    - Ark

    ReplyDelete
  5. The Minoans are indeed fascinating. Flushing toilets and the fashion of exposed breasts - the perfect civilization. :-)

    Another fascinating culture in that region that would make great campaign inspiration is the Indo-European Hittites. Like the Minoans, the more I read about the Hittites, the more fascinating I find them.

    ReplyDelete
  6. looking for hastily-put-together Aegean seacrawl maps?
    /shameless self promotion.

    I love the fact that our name for these mysterious seafaring people comes from some dodgy fairytale spread centuries after their disappearance and possibly but not necessarily inspired by the ruins of Knossos (the original megadungeon). I guess archaeology's full of this sort of thing, though: found something in Eritrea? Maybe it belonged to the Queen of Sheba! Sure.

    ReplyDelete
  7. @austrodavicus - I've done some reading on the Hittites - and yeah - they are pretty neat and pretty mysterious. Apparently, there are some interesting links between them and the Minoans - including some linguistics. But then again, the Minoans seem to be the Heinz57 mutts of the Aegean, with influences from all over the place - or maybe vice-versa. :)

    @richard - oh yeah, those maps are awesome - and SOOOO stolen. :) And yeah, everything abut the Minoans is so vague - and viewed through a Greek Mythological filter or the aspirations of old archaeologists who seemed to like to make HUGE jumps in logic. It's frustrating and fun at the same time.

    - Ark

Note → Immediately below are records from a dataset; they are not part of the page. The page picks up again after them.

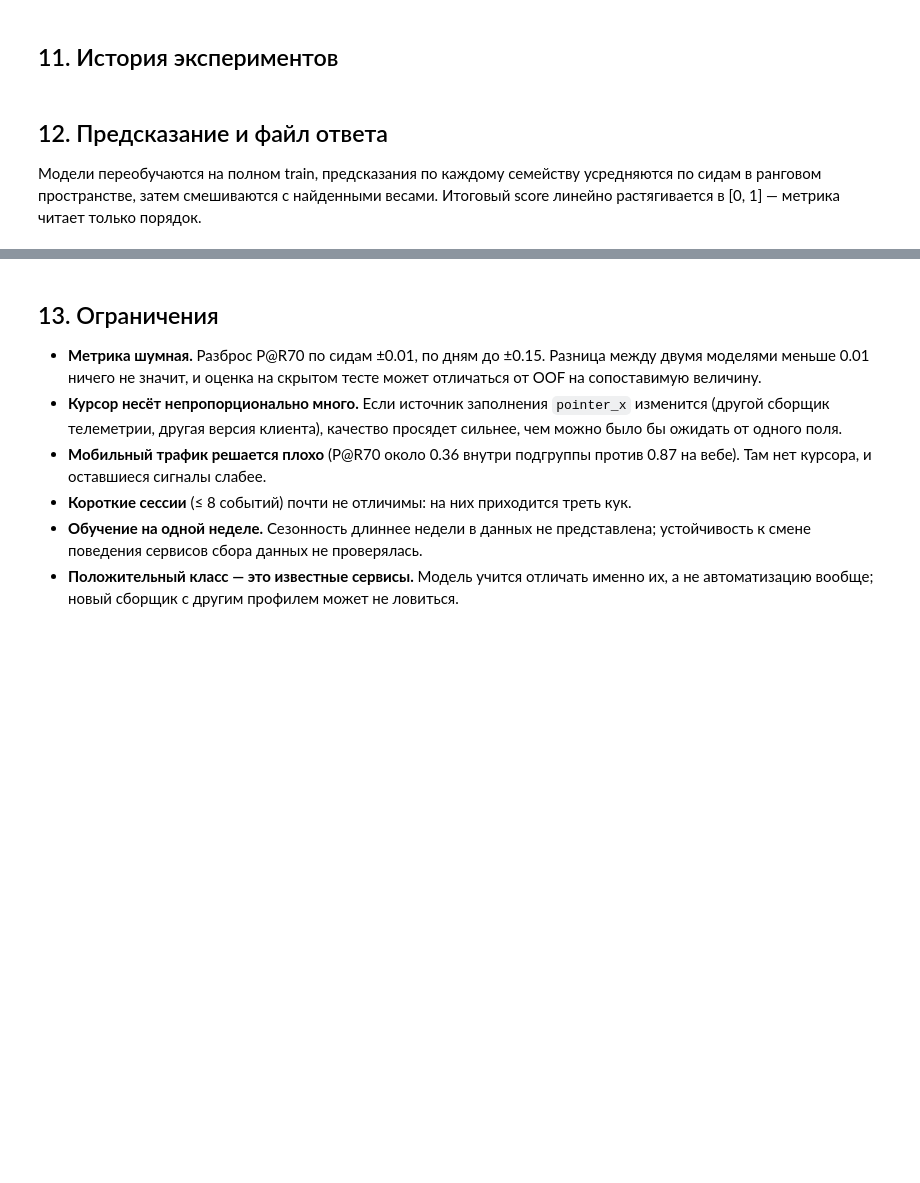
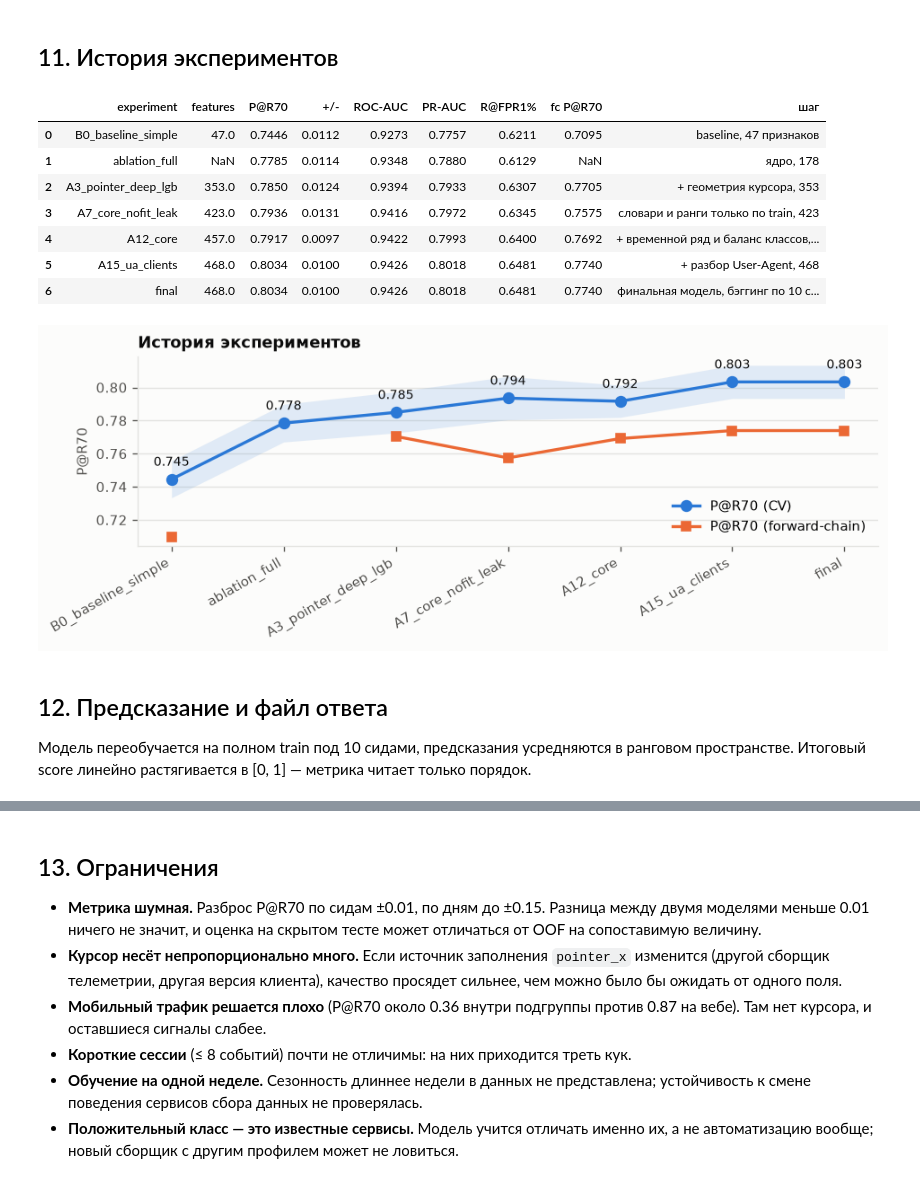
Before and after one commit to dkorbelainen/avito-antibot, a Jupyter notebook: solution.ipynb, the cells around one changed output, grey strips where cells are left out. Drawn from its saved outputs; the diff is of its cells as text; code cells hidden in the pictures; blank space fills up the shorter version.

```diff
--- a/solution.ipynb
+++ b/solution.ipynb
@@ -324,19 +460,30 @@ plots.importances(gains, top=20);
 # %%
 TRACK = {
     "B0_baseline_simple": "baseline, 47 признаков",
-    "ablation_full": "ядро A, 178",
+    "ablation_full": "ядро, 178",
     "A3_pointer_deep_lgb": "+ геометрия курсора, 353",
-    "A4_relative_scoped": "+ ранги дня (отвергнут), 457",
-    "A5_core": "рабочий набор, 423",
-    "final_blend": "бленд трёх моделей",
+    "A7_core_nofit_leak": "словари и ранги только по train, 423",
+    "A12_core": "+ временной ряд и баланс классов, 457",
+    "A15_ua_clients": "+ разбор User-Agent, 468",
+    "final": "финальная модель, бэггинг по 10 сидам",
 }
 timeline = report.table(list(TRACK)).assign(шаг=lambda f: f.experiment.map(TRACK))
 plots.progression(timeline.dropna(subset=["P@R70"]))
 timeline
+# %% [output]
+|  | experiment | features | P@R70 | +/- | ROC-AUC | PR-AUC | R@FPR1% | fc P@R70 | шаг |
+| 0 | B0_baseline_simple | 47.0 | 0.7446 | 0.0112 | 0.9273 | 0.7757 | 0.6211 | 0.7095 | baseline, 47 признаков |
+| 1 | ablation_full | NaN | 0.7785 | 0.0114 | 0.9348 | 0.7880 | 0.6129 | NaN | ядро, 178 |
+| 2 | A3_pointer_deep_lgb | 353.0 | 0.7850 | 0.0124 | 0.9394 | 0.7933 | 0.6307 | 0.7705 | + геометрия курсора, 353 |
+| 3 | A7_core_nofit_leak | 423.0 | 0.7936 | 0.0131 | 0.9416 | 0.7972 | 0.6345 | 0.7575 | словари и ранги только по train, 423 |
+| 4 | A12_core | 457.0 | 0.7917 | 0.0097 | 0.9422 | 0.7993 | 0.6400 | 0.7692 | + временной ряд и баланс классов,... |
+| 5 | A15_ua_clients | 468.0 | 0.8034 | 0.0100 | 0.9426 | 0.8018 | 0.6481 | 0.7740 | + разбор User-Agent, 468 |
+| 6 | final | 468.0 | 0.8034 | 0.0100 | 0.9426 | 0.8018 | 0.6481 | 0.7740 | финальная модель, бэггинг по 10 с... |
+[figure, added]
 # %% [markdown]
 ## 12. Предсказание и файл ответа
 
-Модели переобучаются на полном train, предсказания по каждому семейству усредняются
-по сидам в ранговом пространстве, затем смешиваются с найденными весами. Итоговый
-score линейно растягивается в [0, 1] — метрика читает только порядок.
+Модель переобучается на полном train под 10 сидами, предсказания усредняются в
+ранговом пространстве. Итоговый score линейно растягивается в [0, 1] — метрика читает
+только порядок.
 # %%
```
Also changed, not shown: parts of 18 cells of this notebook, 4 other files.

    ReplyDelete
  8. If you like huge jumps in logic you might like James Mellaert's work on Catal Huyuk (or Catalhoyuk as the new, spoilsport, non-backhoe-using rchaeologists call it). Him and Gimbutas - crazy times.

    ReplyDelete